Work required →
Every entry that follows should be repeated exactly; drop the images.

Working data →

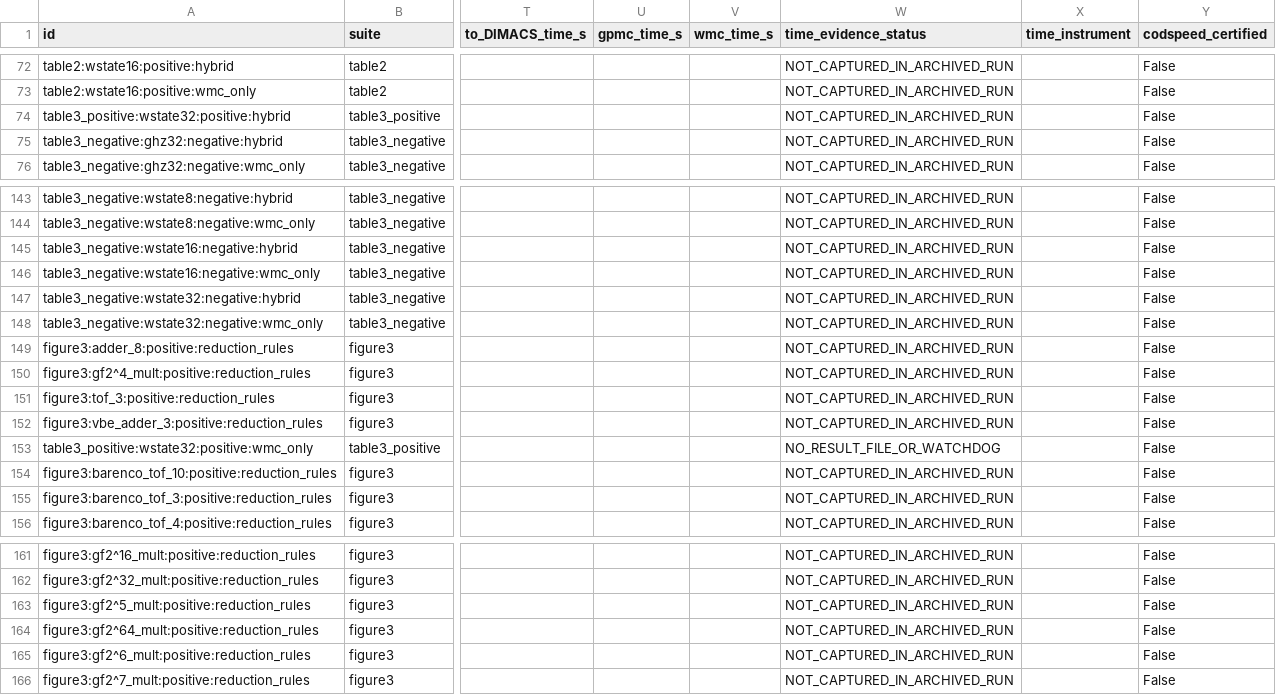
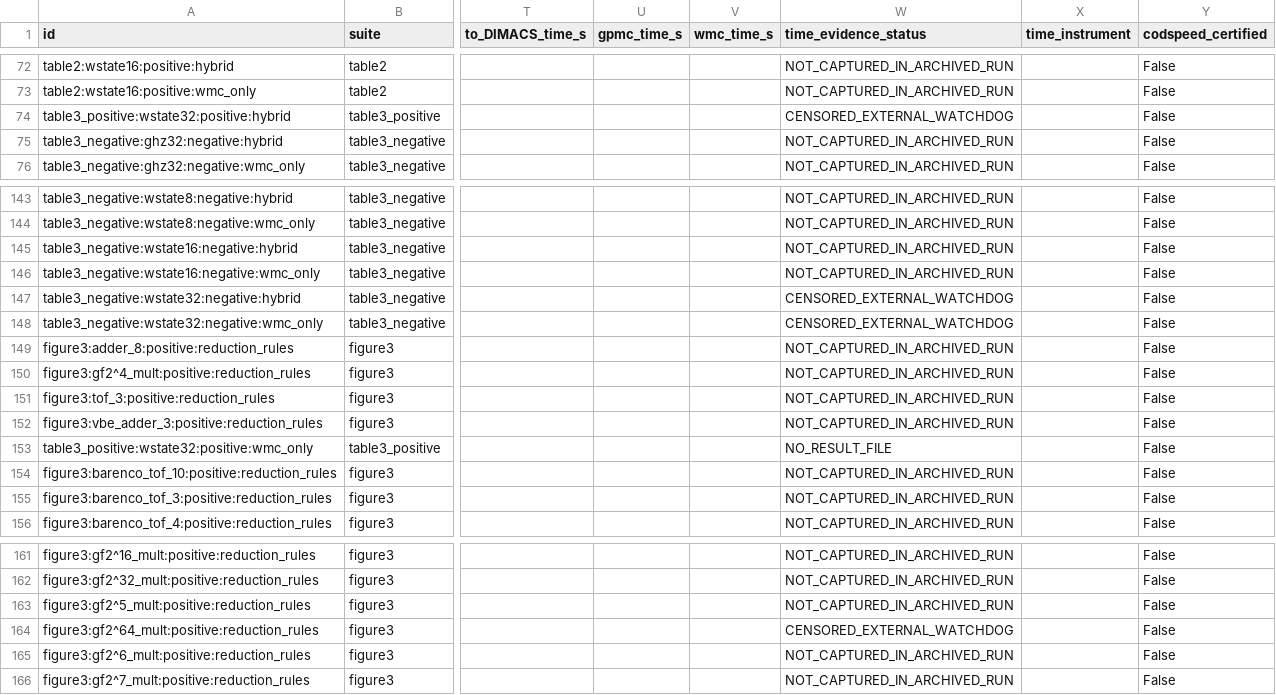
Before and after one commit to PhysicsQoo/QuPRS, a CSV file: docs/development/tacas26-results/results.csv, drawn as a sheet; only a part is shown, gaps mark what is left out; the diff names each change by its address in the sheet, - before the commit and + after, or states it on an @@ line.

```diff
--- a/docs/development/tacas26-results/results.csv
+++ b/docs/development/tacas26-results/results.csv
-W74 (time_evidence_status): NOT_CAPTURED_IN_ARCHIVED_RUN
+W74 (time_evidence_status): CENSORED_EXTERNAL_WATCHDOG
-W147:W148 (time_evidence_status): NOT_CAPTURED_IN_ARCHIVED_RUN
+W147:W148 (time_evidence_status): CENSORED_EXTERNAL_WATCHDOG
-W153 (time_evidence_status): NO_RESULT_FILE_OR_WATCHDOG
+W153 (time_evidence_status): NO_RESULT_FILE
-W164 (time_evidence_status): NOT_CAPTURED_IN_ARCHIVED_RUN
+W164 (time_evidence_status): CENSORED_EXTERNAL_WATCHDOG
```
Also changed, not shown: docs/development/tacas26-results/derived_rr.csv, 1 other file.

Output →
Before and after one commit to PhysicsQoo/QuPRS, a CSV file: docs/development/tacas26-results/results.csv, drawn as a sheet; only a part is shown, gaps mark what is left out; the diff names each change by its address in the sheet, - before the commit and + after, or states it on an @@ line.

```diff
--- a/docs/development/tacas26-results/results.csv
+++ b/docs/development/tacas26-results/results.csv
-W74 (time_evidence_status): NOT_CAPTURED_IN_ARCHIVED_RUN
+W74 (time_evidence_status): CENSORED_EXTERNAL_WATCHDOG
-W147:W148 (time_evidence_status): NOT_CAPTURED_IN_ARCHIVED_RUN
+W147:W148 (time_evidence_status): CENSORED_EXTERNAL_WATCHDOG
-W153 (time_evidence_status): NO_RESULT_FILE_OR_WATCHDOG
+W153 (time_evidence_status): NO_RESULT_FILE
-W164 (time_evidence_status): NOT_CAPTURED_IN_ARCHIVED_RUN
+W164 (time_evidence_status): CENSORED_EXTERNAL_WATCHDOG
```
Also changed, not shown: docs/development/tacas26-results/derived_rr.csv, 1 other file.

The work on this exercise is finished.